3. Plan your ride. Now you need to figure out how you’ll make that average speed. As you walk the course, try to get a sense of how it will ride. Where will you have to slow? Where can you make up time? Terrain, footing and jump type and location will tell you. For example, many horses slow coming into a closed-in area, such as a stand of trees. A novice horse needs to slow to a simple step-off and lower his head to see where he is going.
Pay special attention to places that will slow your pace for an extended time. A twisty, narrow trail through the woods will do it, even if you think you’re going fast because trees are whizzing by. So will a series of obstacles–a jump down into woods followed by two more jumps, for example. You may have to drop back to 350 mpm and make up time elsewhere. Look for places with good footing and no jumps for 30 seconds or so, where you can comfortably increase your pace to 450 or 475. Most courses include a stretch that’s open or has one simple fence two-thirds or three-quarters of the way through.
4. Map it out.
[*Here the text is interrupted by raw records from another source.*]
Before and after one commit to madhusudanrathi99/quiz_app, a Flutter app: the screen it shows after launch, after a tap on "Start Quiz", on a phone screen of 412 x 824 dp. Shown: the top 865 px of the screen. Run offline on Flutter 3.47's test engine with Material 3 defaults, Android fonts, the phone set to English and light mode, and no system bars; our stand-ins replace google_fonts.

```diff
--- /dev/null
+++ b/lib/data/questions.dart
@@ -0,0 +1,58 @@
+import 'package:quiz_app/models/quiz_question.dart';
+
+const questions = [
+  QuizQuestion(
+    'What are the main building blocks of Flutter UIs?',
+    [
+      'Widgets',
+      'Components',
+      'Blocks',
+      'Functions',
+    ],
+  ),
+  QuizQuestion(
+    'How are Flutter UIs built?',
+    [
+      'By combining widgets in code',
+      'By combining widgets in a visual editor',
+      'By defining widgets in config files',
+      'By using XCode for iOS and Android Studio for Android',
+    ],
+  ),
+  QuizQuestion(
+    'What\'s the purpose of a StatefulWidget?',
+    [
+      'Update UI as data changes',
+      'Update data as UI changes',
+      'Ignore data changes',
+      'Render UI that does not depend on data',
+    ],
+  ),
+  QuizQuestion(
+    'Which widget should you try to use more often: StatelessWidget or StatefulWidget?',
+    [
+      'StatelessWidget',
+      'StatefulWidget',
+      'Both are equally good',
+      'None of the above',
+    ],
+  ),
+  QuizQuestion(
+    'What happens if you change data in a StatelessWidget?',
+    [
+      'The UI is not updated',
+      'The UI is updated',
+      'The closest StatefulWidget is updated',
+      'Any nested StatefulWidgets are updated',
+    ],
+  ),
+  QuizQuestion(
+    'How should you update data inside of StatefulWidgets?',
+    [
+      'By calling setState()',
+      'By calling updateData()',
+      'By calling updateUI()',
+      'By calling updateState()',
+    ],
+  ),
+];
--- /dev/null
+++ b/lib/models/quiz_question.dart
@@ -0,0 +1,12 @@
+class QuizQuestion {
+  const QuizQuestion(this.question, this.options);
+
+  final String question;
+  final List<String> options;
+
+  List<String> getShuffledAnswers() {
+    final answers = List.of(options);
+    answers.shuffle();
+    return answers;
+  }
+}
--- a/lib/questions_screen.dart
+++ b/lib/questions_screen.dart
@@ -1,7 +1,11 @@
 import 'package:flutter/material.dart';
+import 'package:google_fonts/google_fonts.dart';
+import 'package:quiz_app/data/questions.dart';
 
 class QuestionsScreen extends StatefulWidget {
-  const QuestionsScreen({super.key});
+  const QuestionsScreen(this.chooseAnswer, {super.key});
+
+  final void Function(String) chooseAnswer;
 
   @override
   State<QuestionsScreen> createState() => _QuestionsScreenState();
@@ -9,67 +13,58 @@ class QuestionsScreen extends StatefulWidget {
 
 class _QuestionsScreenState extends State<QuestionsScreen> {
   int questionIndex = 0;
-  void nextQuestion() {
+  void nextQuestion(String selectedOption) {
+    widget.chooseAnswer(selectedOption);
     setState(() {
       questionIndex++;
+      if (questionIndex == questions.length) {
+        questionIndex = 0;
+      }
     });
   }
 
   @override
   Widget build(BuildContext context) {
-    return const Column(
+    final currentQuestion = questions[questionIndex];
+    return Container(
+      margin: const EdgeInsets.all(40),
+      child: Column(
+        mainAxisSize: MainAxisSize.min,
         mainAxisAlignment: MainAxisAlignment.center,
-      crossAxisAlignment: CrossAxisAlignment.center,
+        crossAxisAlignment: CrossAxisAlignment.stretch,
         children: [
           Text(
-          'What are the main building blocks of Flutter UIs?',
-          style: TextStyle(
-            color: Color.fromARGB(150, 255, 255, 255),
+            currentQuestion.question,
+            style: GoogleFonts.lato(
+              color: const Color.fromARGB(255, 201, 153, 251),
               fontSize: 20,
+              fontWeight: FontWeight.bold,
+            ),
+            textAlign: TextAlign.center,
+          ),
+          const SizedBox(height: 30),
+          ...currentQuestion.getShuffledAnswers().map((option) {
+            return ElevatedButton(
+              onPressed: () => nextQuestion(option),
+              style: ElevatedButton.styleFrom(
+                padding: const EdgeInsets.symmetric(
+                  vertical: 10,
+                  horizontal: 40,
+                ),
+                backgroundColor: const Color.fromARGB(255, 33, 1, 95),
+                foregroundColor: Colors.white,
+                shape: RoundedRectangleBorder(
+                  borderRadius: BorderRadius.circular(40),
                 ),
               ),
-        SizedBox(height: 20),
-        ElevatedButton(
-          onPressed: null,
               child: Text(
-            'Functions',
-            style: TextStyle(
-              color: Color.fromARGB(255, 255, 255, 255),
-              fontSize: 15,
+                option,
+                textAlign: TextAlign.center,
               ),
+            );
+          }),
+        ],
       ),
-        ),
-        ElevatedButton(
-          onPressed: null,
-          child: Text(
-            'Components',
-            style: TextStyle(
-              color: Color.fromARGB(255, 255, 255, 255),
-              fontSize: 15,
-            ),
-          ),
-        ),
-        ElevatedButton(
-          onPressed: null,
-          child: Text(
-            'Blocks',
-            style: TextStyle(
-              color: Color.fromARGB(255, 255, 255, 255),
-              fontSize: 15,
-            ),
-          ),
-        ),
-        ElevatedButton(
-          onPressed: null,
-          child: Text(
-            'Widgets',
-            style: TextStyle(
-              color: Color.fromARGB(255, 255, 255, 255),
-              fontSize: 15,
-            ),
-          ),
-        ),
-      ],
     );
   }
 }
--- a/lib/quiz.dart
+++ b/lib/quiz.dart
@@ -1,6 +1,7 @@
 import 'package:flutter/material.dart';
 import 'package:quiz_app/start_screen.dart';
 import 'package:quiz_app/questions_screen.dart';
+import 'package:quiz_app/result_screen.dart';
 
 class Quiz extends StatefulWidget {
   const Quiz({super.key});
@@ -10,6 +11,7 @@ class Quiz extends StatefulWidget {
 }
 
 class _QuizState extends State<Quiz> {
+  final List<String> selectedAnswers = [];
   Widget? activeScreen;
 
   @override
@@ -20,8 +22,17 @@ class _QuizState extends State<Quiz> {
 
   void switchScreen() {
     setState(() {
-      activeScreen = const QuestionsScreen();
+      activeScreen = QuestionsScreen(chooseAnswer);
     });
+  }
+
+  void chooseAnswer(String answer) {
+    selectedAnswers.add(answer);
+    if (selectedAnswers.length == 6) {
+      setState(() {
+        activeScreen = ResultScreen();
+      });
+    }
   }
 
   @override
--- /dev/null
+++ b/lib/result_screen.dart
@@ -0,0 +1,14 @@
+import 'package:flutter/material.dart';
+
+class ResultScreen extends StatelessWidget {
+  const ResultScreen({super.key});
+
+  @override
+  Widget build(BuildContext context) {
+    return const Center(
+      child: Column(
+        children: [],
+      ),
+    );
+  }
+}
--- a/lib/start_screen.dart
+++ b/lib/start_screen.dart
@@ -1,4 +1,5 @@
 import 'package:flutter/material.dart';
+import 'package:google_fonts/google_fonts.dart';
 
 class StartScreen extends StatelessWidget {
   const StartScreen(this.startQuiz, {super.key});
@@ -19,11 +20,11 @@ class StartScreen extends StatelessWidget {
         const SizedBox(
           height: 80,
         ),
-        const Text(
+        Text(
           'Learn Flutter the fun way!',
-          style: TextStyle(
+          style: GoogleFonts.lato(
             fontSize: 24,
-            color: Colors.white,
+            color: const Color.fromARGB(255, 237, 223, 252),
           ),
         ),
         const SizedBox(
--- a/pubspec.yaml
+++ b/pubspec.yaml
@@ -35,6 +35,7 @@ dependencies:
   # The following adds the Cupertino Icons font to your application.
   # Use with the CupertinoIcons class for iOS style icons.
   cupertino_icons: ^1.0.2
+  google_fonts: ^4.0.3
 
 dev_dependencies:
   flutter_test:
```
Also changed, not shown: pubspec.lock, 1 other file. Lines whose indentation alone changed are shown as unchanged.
Now walk the course again, this time picking out markers to help you judge your pace when you ride. If the optimum time is six minutes, find the spots where you want to be one, two, three, four and five minutes into the ride. (Even if the optimum time is a messy number, like five minutes and 49 seconds, divide the course into simple increments–quarters or full minutes.) At three minutes, for example, you should be halfway through, or about 1200 meters into a 2400-meter course. Pick out a marker there–something easy to see and remember, such as a big tee on the left between jumps 9 and 10. Mark these spots on the course map, and review them as you walk the course for the third time. I find that once I’ve done this, I don’t need to carry the map with me; the markers are in my head when I ride, prompting me automatically to look at my watch and check the pace. All the same, the markers are never as important as the jumps.
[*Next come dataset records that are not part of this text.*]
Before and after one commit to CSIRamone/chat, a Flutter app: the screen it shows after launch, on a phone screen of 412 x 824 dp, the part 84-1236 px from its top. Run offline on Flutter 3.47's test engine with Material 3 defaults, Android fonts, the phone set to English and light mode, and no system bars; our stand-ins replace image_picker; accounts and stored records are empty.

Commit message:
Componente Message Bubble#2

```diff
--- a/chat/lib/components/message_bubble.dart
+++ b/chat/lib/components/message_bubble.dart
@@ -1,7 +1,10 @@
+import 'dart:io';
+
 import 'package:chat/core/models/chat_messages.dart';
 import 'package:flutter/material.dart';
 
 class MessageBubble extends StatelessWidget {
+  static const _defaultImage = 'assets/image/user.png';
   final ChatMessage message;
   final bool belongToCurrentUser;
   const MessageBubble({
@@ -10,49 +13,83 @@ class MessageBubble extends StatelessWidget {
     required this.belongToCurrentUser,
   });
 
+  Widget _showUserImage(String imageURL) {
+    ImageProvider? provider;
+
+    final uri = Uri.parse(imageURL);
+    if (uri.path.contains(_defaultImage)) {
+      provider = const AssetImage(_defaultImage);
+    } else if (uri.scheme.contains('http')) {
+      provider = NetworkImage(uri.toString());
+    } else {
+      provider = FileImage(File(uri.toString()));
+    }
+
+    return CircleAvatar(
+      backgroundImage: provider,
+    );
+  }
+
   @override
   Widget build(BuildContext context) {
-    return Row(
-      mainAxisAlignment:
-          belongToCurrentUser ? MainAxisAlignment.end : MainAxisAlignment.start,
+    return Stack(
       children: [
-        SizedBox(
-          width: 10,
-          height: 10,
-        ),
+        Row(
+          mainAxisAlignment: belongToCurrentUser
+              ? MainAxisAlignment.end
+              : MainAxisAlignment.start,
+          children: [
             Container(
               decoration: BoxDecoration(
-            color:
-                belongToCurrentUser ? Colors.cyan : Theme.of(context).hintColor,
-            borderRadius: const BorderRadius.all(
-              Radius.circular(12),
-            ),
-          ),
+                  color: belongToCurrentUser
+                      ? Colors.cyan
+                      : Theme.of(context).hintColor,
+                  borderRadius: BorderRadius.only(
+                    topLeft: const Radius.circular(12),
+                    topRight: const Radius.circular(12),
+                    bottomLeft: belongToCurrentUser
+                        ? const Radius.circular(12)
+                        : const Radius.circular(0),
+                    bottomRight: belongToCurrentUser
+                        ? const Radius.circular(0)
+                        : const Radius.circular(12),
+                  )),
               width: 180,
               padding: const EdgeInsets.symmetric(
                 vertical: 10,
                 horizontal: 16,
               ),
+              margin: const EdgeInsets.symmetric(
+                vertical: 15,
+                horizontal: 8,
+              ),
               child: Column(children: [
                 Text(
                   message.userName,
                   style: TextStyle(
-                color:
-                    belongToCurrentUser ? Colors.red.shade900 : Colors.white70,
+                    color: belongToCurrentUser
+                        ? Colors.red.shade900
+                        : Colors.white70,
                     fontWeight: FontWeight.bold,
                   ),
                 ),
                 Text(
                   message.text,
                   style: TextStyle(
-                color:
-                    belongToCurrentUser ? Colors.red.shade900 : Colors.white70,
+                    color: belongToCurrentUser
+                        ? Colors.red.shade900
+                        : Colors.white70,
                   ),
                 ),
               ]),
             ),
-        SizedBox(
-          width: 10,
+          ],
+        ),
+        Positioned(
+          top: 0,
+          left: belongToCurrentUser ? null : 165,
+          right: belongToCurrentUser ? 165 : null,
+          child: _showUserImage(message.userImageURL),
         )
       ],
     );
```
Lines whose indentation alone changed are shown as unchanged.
Click “Next” for tips (and photos!) on how to adjust your speed.
1. While I may have seen the fence, Bailey isn’t thinking “jump”; he’s just galloping in a way that’s quite typical for him–not looking for anything, not expecting to see anything.
2. Eight or 10 strides out, I brought my shoulders back and got a little closer to the saddle to begin shifting his balance back over his hindquarters, clueing him that a fence was coming, and he picked his head up in search of whatever I was trying to tell him was out there.
After you’ve made this initial change in your horse’s balance, ideally you want him to be “between the fence and your leg”–to take responsibility for balancing himself as he sizes up his job, so your hands don’t have to do anything more than follow as he shortens his frame. If he does, you can leave him alone so he can focus on what’s in front of him, not what’s sitting on him. That’s just what I’m doing with Bailey, who’s galloping at about 400 to 450 mpm, a novice- to training-level speed; though he’s soft in the bridle, his raised head and pricked ears show he’s got his eye on the jump. If your hose acknowledges the jump this way (and your speed is appropriate), most of your job is done. He’s in balance.
3. Looking at this sequence from the beginning, you can see how the subtle changes in my position have taken Bailey from galloping along with nothing much on his mind to recognizing and readying himself for what’s in front of him. As he’s shortened his stride, I’ve become more upright and brought my elbows back to accommodate his shortening frame. Here, with the fence only a couple of strides away, he’s raised his front end slightly, putting himself in a better position to jump the jump.
A member of the 2004 U.S. Olympic eventing squad, John Williams trains and competes from the farm in Marshall, Va., where he lives with his wife, Ellen. He is also a cross-country course designer; recent projects include the 2006 Jersey Fresh CCI***.
Excerpted from “Cruise Control” in the September 1996 issue of Practical Horseman magazine. For more tips on riding at speed for cross-country, see Jim Wofford’s column “Stars in Your Eyes!” in the July 2006 issue of Practical Horseman.